Perceptions of a disconnect between the skill and experience needs of regional employers and the skills and experience of those seeking employment have long been a topic of discussion among Detroit area business leaders. While this disconnect is often raised as a national issue, resulting from technological disruptions and the changing nature of work, Detroit faces particular challenges. The region’s relatively low levels of post-secondary education have not kept pace with the innovations made in their key sectors, including automotive.

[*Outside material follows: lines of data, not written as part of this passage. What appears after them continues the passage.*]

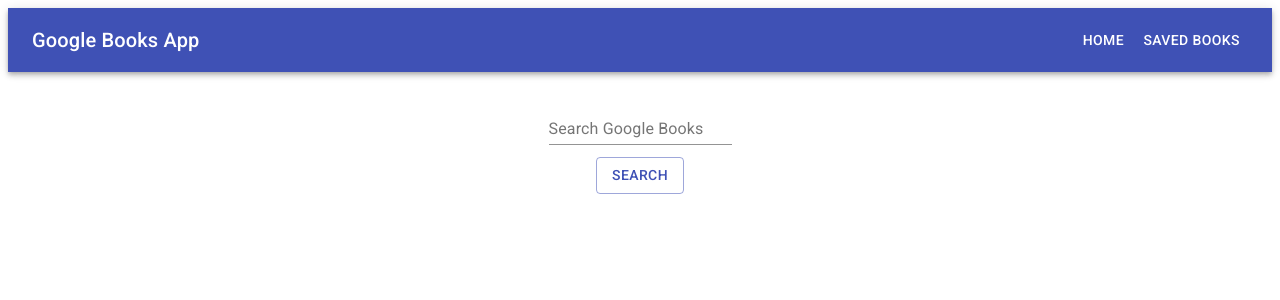
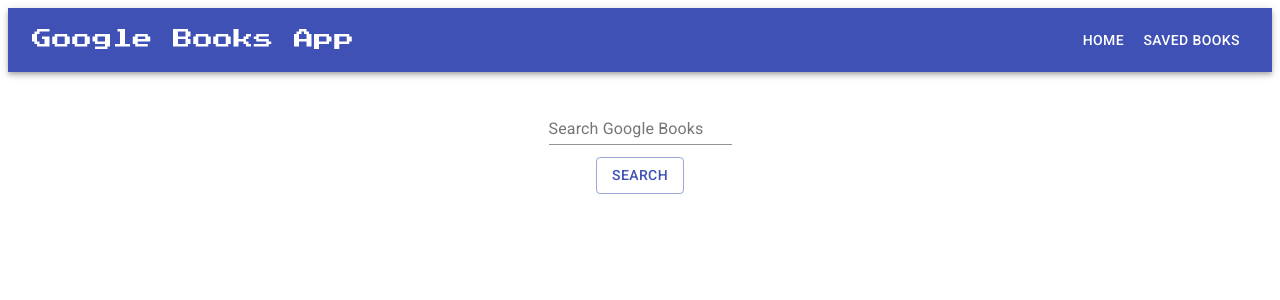
Before and after one commit to acerjak/googlebooksreact, a React (Create React App) app in the folder client/: page / in a window 1280 px wide. Shown: the top 300 px of the page. Built offline with nearby package versions, Linux system fonts and the light colour scheme.

Commit message:
updated with custom class name and font

```diff
--- a/client/src/components/Navbar/Navbar.js
+++ b/client/src/components/Navbar/Navbar.js
@@ -33,8 +33,8 @@ const Navbar = () => {
                     {/* <IconButton edge="start" className={classes.menuButton} color="inherit" aria-label="menu">
                         <MenuIcon />
                     </IconButton> */}
-                    <Typography variant="h6" className={classes.title}>
-                        <Link to="/" className={classes.link}>
+                    <Typography className={classes.title}>
+                        <Link to="/" className='hero-link'>
                             Google Books App
                         </Link>
                     </Typography>
```
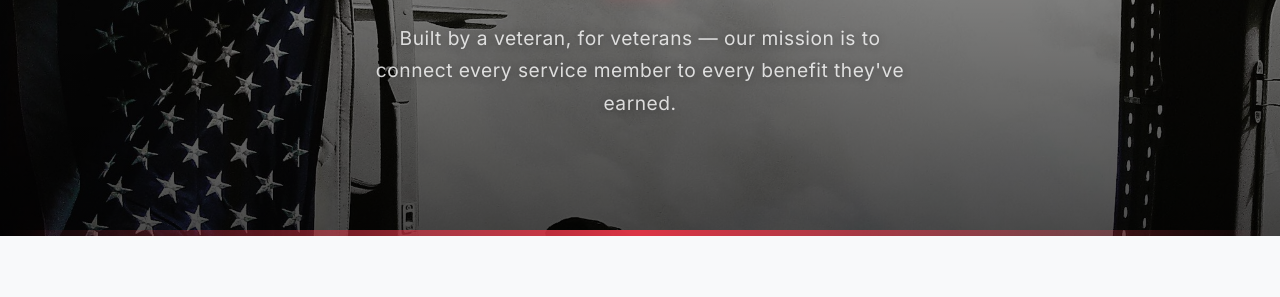
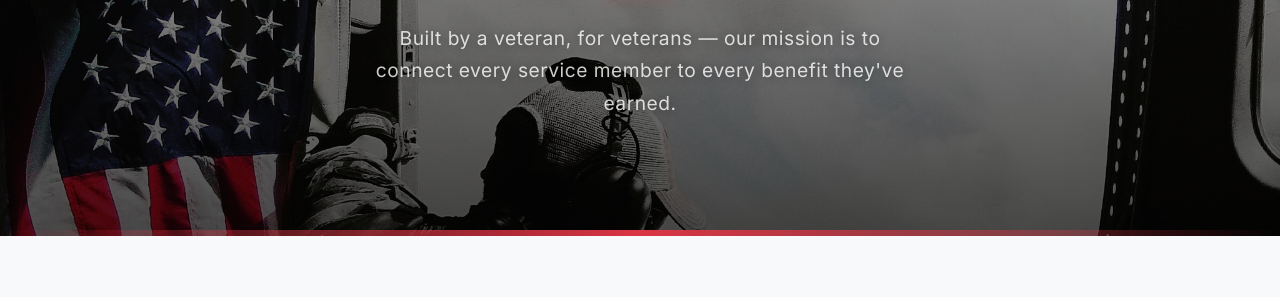
Before and after one commit to velroabella/afteractionai-site, a plain HTML site: page about.html in a window 1280 px wide. Shown: the part 312-609 px from the top of the page. Drawn offline with nearby package versions, Linux system fonts and the light colour scheme.

Commit message:
Fix about hero: center image to show soldier and flag

```diff
--- a/css/styles.css
+++ b/css/styles.css
@@ -2308,7 +2308,7 @@ a:hover { color: #000; }
 /* About page hero — taller to show more image */
 .page-hero-image--about {
   min-height: 75vh;
-  background-position: center 30%;
+  background-position: center center;
 }
 .page-hero-image--about .page-hero-image__content {
   position: absolute;
```
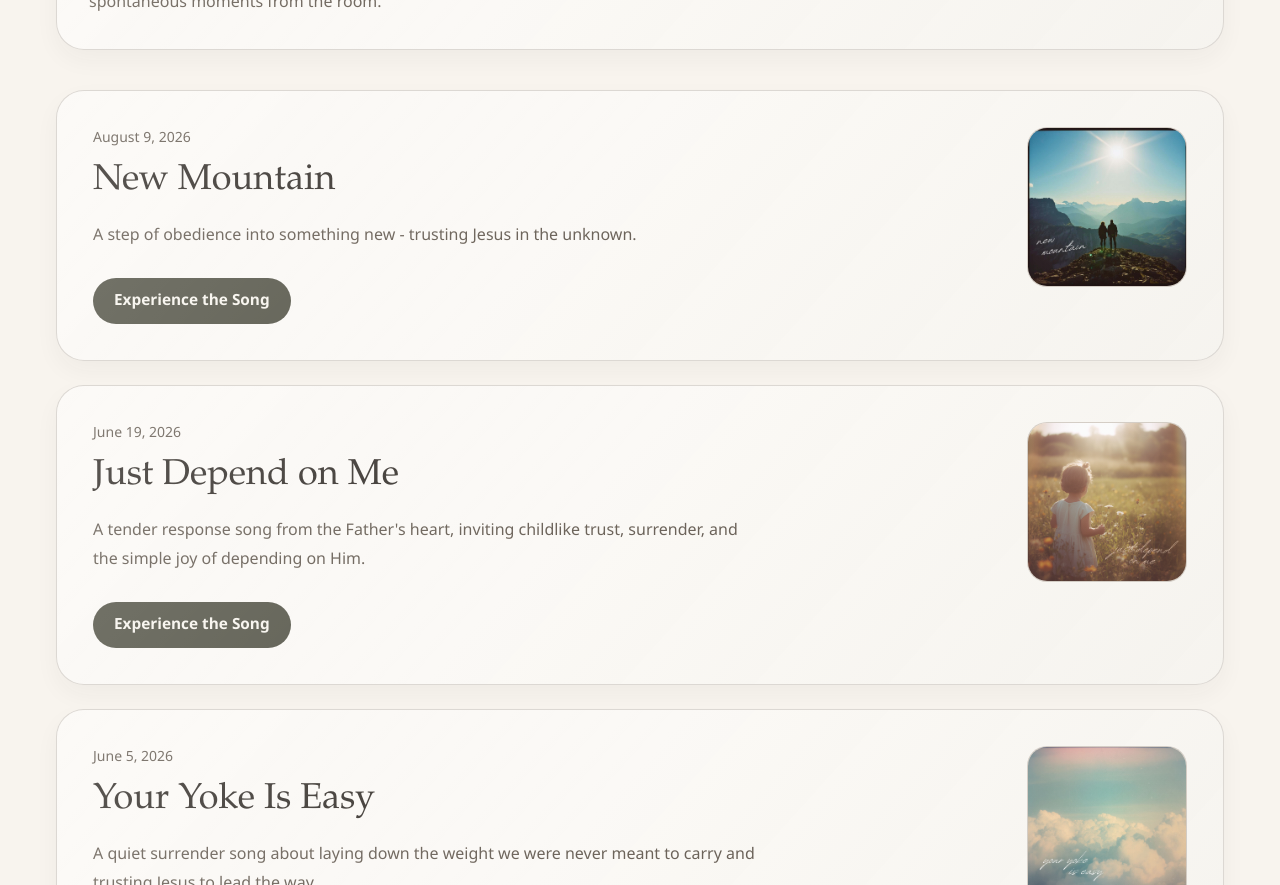
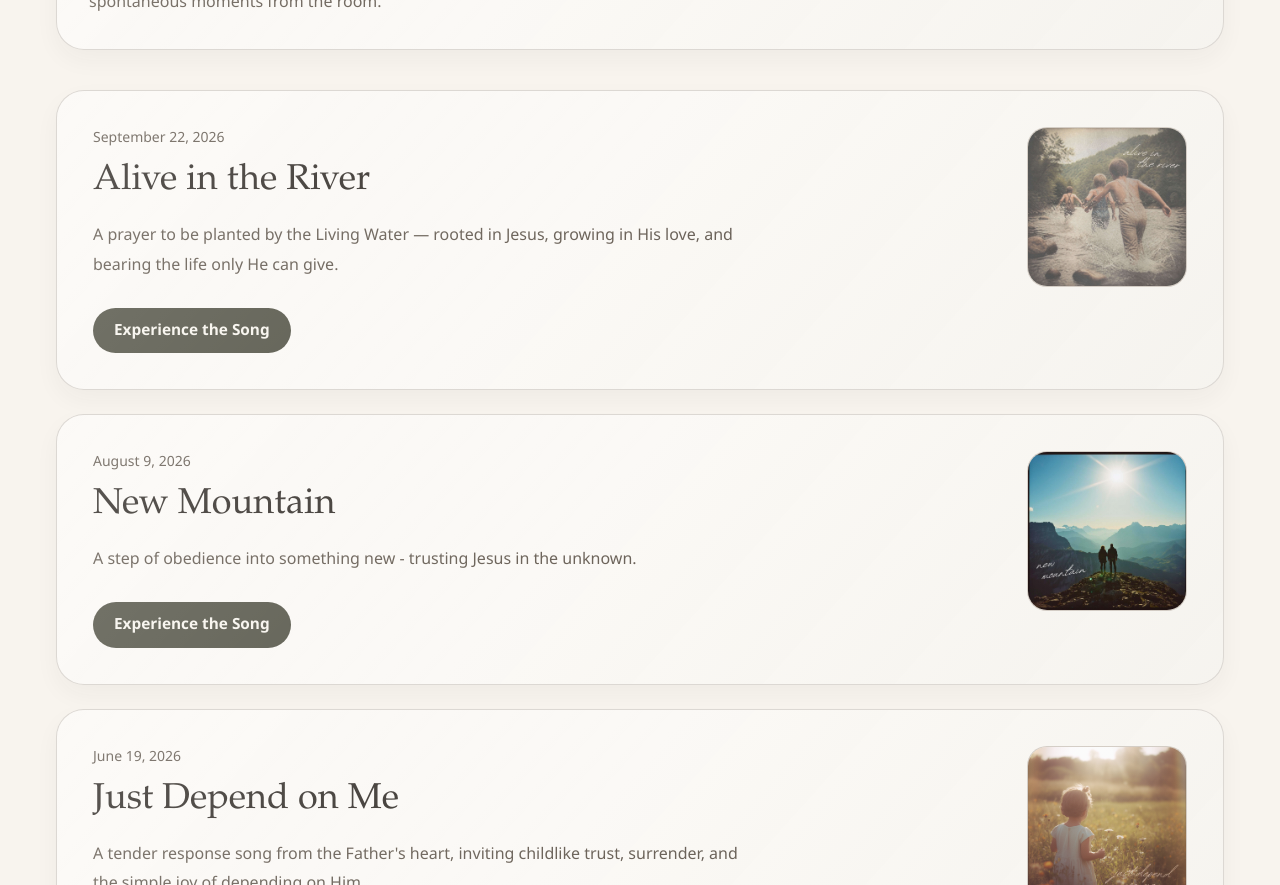
Before and after one commit to alexandergartley/the-gartleys, a Next.js app: page /music in a window 1280 px wide. Shown: the part 800-1685 px from the top of the page. Built offline with nearby package versions, Linux system fonts and the light colour scheme.

Commit message:
Add Alive in the River

```diff
--- a/app/page.tsx
+++ b/app/page.tsx
@@ -28,7 +28,7 @@ export const metadata = {
 
 export default async function HomePage() {
   const journalEntries = await getJournalEntries();
-  const featuredSong = getSongBySlug("new-mountain") ?? getFeaturedSongs()[0] ?? songs[0];
+  const featuredSong = getSongBySlug("alive-in-the-river") ?? getFeaturedSongs()[0] ?? songs[0];
 
   return (
     <PageShell className="pb-12 pt-0 sm:pb-20">
--- a/content/songs.ts
+++ b/content/songs.ts
@@ -1,6 +1,89 @@
 import type { Song } from "@/lib/types";
 
 export const songs: Song[] = [
+  {
+    title: "Alive in the River",
+    slug: "alive-in-the-river",
+    summary:
+      "A prayer to be planted by the Living Water — rooted in Jesus, growing in His love, and bearing the life only He can give.",
+    metaDescription:
+      "Alive in the River is an original worship song by The Gartleys about living water, abiding in Jesus, and bearing fruit through life rooted in Him.",
+    descriptor:
+      "A prayer to be planted by the Living Water, rooted deeply in Jesus, and made fruitful by His Spirit.",
+    anchorLine: "Anchored in Psalm 1:3.",
+    themeSlugs: ["trust", "worship"],
+    releaseDate: "2026-09-22",
+    coverImage: {
+      src: "/covers/alive-in-the-river.jpg",
+      alt: "Alive in the River cover art showing three children running into a river",
+      caption: "Single artwork"
+    },
+    mediaEmbedUrl: "https://www.youtube-nocookie.com/embed/zR7WKhM4xtM",
+    streamingLinks: [
+      {
+        label: "YouTube",
+        href: "https://youtu.be/zR7WKhM4xtM"
+      }
+    ],
+    alternateVersions: [
+      {
+        title: "Story + Song",
+        embedTitle: "Alive in the River (Story & Song) | Original Worship Song",
+        description:
+          "The story behind Alive in the River, followed by the song in a family recording from home.",
+        href: "https://youtu.be/uJpIdM_XLPo",
+        embedUrl: "https://www.youtube-nocookie.com/embed/uJpIdM_XLPo"
+      }
+    ],
+    lyrics: `Let us be like a tree
+Planted by the water, the Living Water
+In Your love, plant the seed
+Planted by the water, the Living Water
+
+Oh my love, come and see
+This is where you were made to be
+Planted by the river
+Planted by the river
+
+See the roots, strong and deep
+Drinking from the river, the mighty river
+So come and be, like a tree
+Come to the water, the Living Water
+
+Love do you see it? The water is the Spirit
+He bids you come and die, and again you’ll rise
+
+The born again will see
+I have plans for every tree
+For the healed will heal
+And set the captives free
+
+Alive in the river`,
+    aboutText:
+      "Alive in the River centers on the image of a tree planted by living water: asking Jesus to plant and sustain our lives in Him rather than trying to manufacture growth ourselves.",
+    storyText: [
+      "It is a prayer to abide in Jesus — rooted in His love, sustained by His Spirit, and made fruitful by the life only He can give."
+    ],
+    scriptureReferences: [
+      {
+        reference: "Psalm 1:3",
+        passage:
+          "He is like a tree planted by streams of water that yields its fruit in its season.",
+        reflection:
+          "This is the image at the heart of the song — a life planted, sustained, and made fruitful by God."
+      }
+    ],
+    timeline: [
+      {
+        label: "Release day",
+        date: "2026-09-22",
+        description:
+          "Recorded at home as a family recording and released on YouTube in song-only and story-and-song versions."
+      }
+    ],
+    reflectionText:
+      "Jesus, plant us near Your living water. Root us deeply in You, grow what You want to grow in us, and let our lives bear fruit that comes from abiding in You rather than striving on our own. Amen."
+  },
   {
     title: "Just Depend on Me",
     slug: "just-depend-on-me",
```
Also changed, not shown: public/covers/alive-in-the-river.jpg (added).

These challenges are most acute for Detroit area residents with barriers to training and employment.
In 2019, the Detroit Regional CEO Group (CEO Group) engaged TIP to examine how industry-led workforce partnerships can play a role in increasing opportunities for Detroit area residents while filling critical jobs for the region’s largest employers. The group also saw this work as an opportunity to “connect the dots” between employers and major state and local-level education initiatives, including Governor Whitmer’s goal to increase the number of working-age Michiganders with a postsecondary credential to 60 percent. The consulting team compiled background on industry-led workforce partnerships, including their value to employers and workforce system partners, and identified national best practices. Based on findings from this research, observations of the regional workforce system, and discussions among the CEO Group, the automotive industry was identified as a potential sector in which to develop a pilot program. General Motors, Ford, Lear, and others volunteered to participate as employers, with the Ralph C. Wilson, Jr. Foundation providing guidance and financial support. Subsequently, TIP worked with the CEO Group to implement a pilot based on guidance from the “roadmap” that was produced from this work.